A man who donated sperm to a lesbian couple is being made to pay child support.
The Human Fertilisation and Embryology Authority is warning “DIY” donors that they risk financial responsibility unless they go through a licensed clinic.
Men who donate through a clinic have no legal or financial obligation to the child that is conceived and do not have a right to be named on the birth certificate.
Changes in the law in 2005, however, mean that when children turn 18 they can contact the HFEA and ask for the identity of their father.
Andy Bathie, a fireman from London, provided sperm after to civil partners Sharon and Terri Arnold. As this was a private arrangement not organised through the HFEA, he is legally the father.
The couple split up and now Mr Bathie has been told by the Child Support Agency to pay thousands of pounds in child maintenance as the biological father of the children, aged four and two.
A spokeswoman for CSA told The Sun: “Unless the child is legally adopted, both biological parents are financially responsible for their children.”
Last month, the House of Lords debated the second reading of the Human Fertilisation and Embryology Bill.
“The Bill includes clear recognition of same-sex couples as legal parents of children conceived through the use of donated sperm, eggs or embryos,” said Lord Darzi of Denham.
“This will mean, for example, that the woman who gives birth and her civil partner will both be recognised as the parents of a child conceived via assisted reproduction.
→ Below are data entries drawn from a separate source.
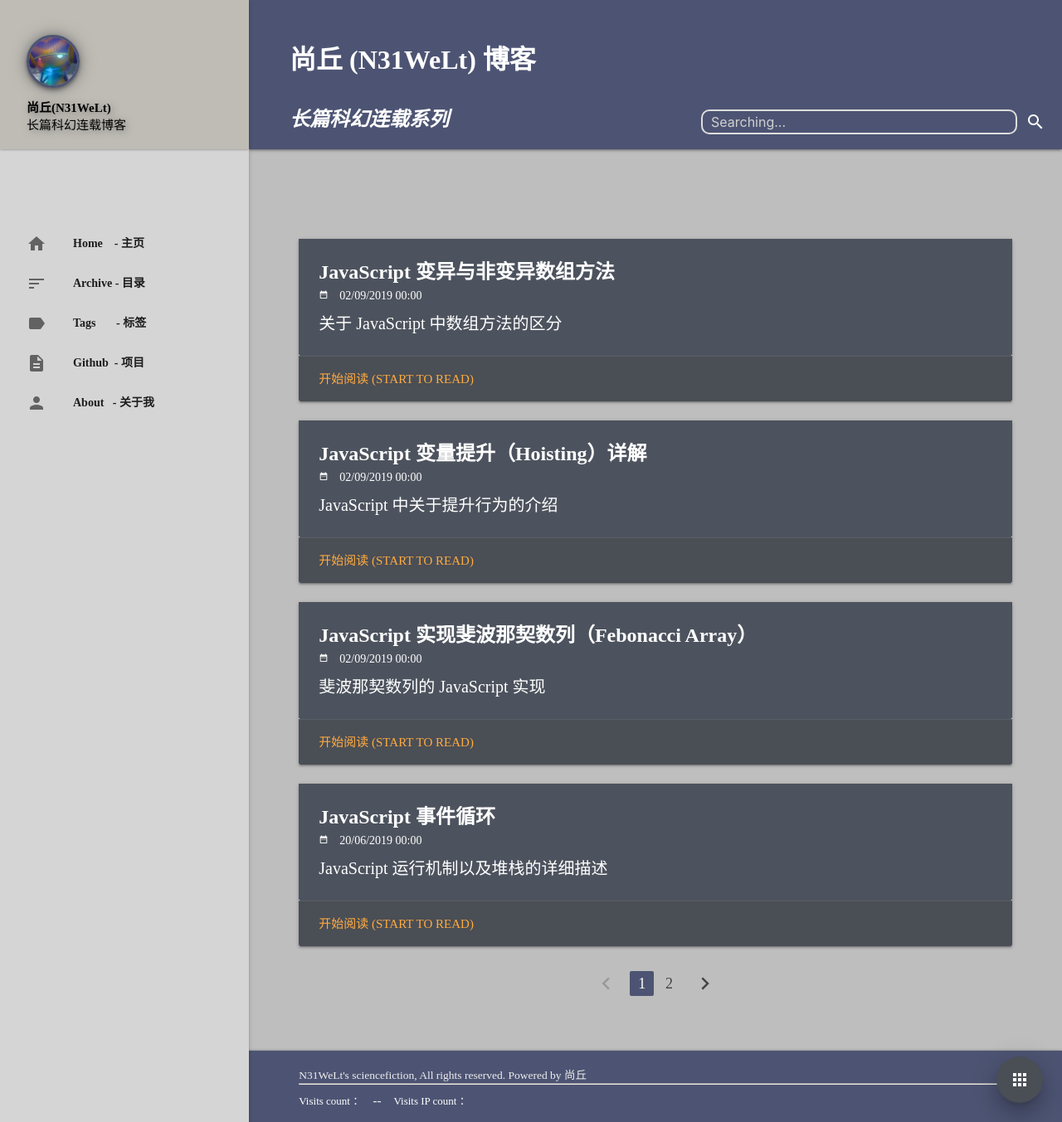
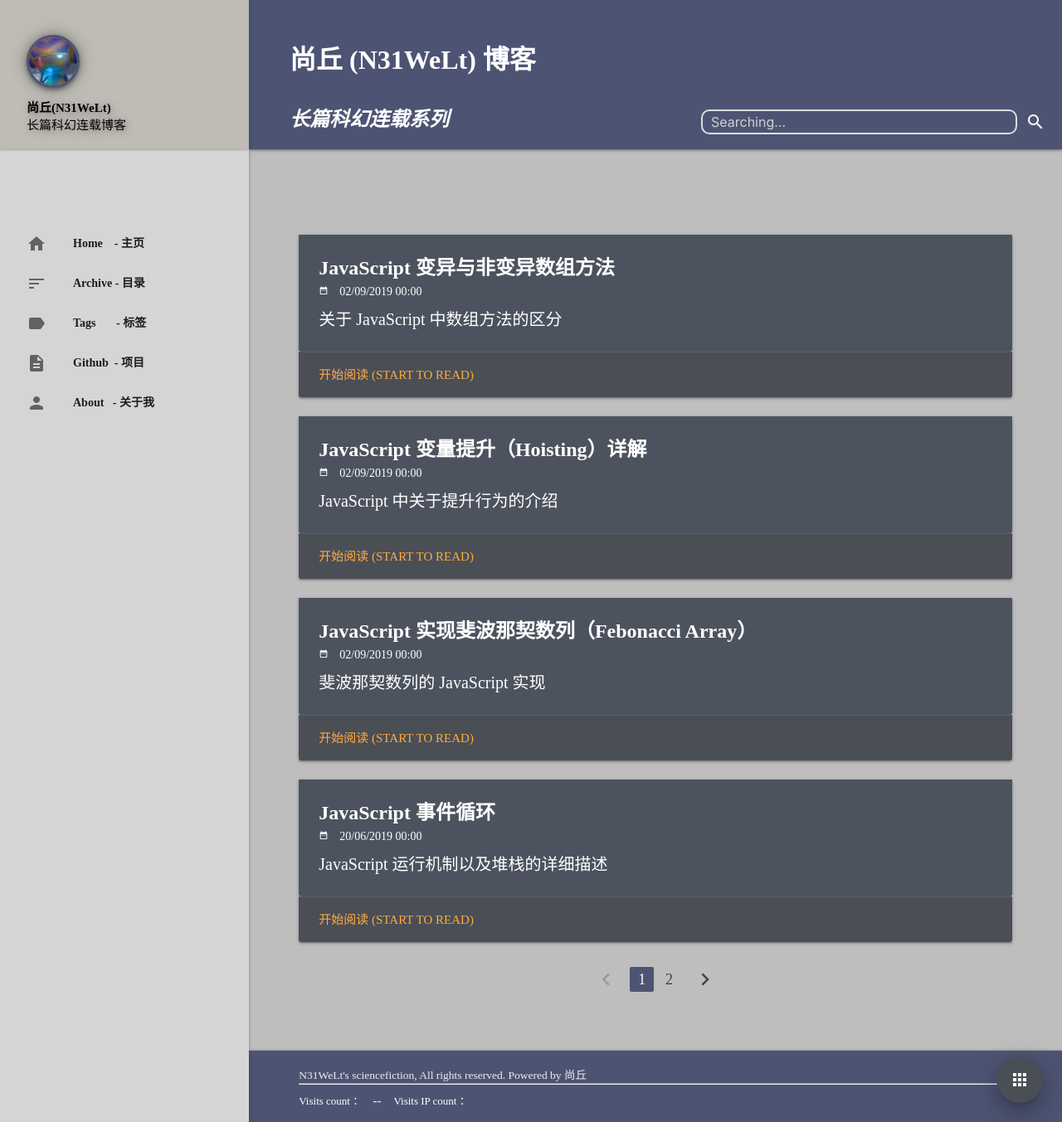
Before and after one commit to keepwalk/keepwalk.github.io, a Jekyll site: the page built from index.html, in a window 1280 px wide and 1353 px high. Shown: the whole window at 83% size. Built offline with Jekyll 4.4.1, drawn with Linux system fonts in a browser that asks for light colours; the list of posts is cut into pages by our own code; comment, search, counter and statistics services are not loaded.

Commit message:
Update page.sass

```diff
--- a/assets/css/page.sass
+++ b/assets/css/page.sass
@@ -62,7 +62,7 @@
     .user-bg
       float: left
       width: 100%
-      box-shadow: 0 0 3px 0 #777
+      box-shadow: 0 0 5px 0 #888
     .user-avatar
       position: absolute
       top: 42px
@@ -129,7 +129,7 @@
 main
   flex: 1 0 auto
   z-index: 1
-  margin-top: 58px
+  margin-top: 53px
   color: #4D5473
   div
     .row
```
At present, the partner would have to apply to adopt the child.
“Similarly, two men will be able to apply for a parental order to become parents of a child conceived through a surrogacy arrangement. At present, parental orders are open only to married couples.”
But several of those present at the debate expressed opposition over the bill which removes a clause referencing a child’s need for a father.
Baroness Deech, a former chair of the Human Fertilisation and Embryology Authority, acknowledged that “single women and gay couples receive IVF treatment at clinics and have children,” but argued that a child needs a father.
“The argument for removing it is that it is now public policy to treat all families equally and to avoid any discrimination between persons on grounds of gender and sexual orientation and because there are inconsistencies and unknowns in the way that the provision is applied.
“There is no need for a father, it is said, especially given that there is provision in the current Bill for two women to be the legal parents of a child.
“Does a child really not need a father? Clearly, the need for a mother remains unchallenged. It is implicit in the way that the law works. I think that a child needs a father.
“I would argue that the present law is not discriminatory. It applies to men and women: heterosexual couples, homosexual couples, married, cohabiting and others.
“Even if it were discriminatory, it is justified on the ground that the welfare of the child is paramount.”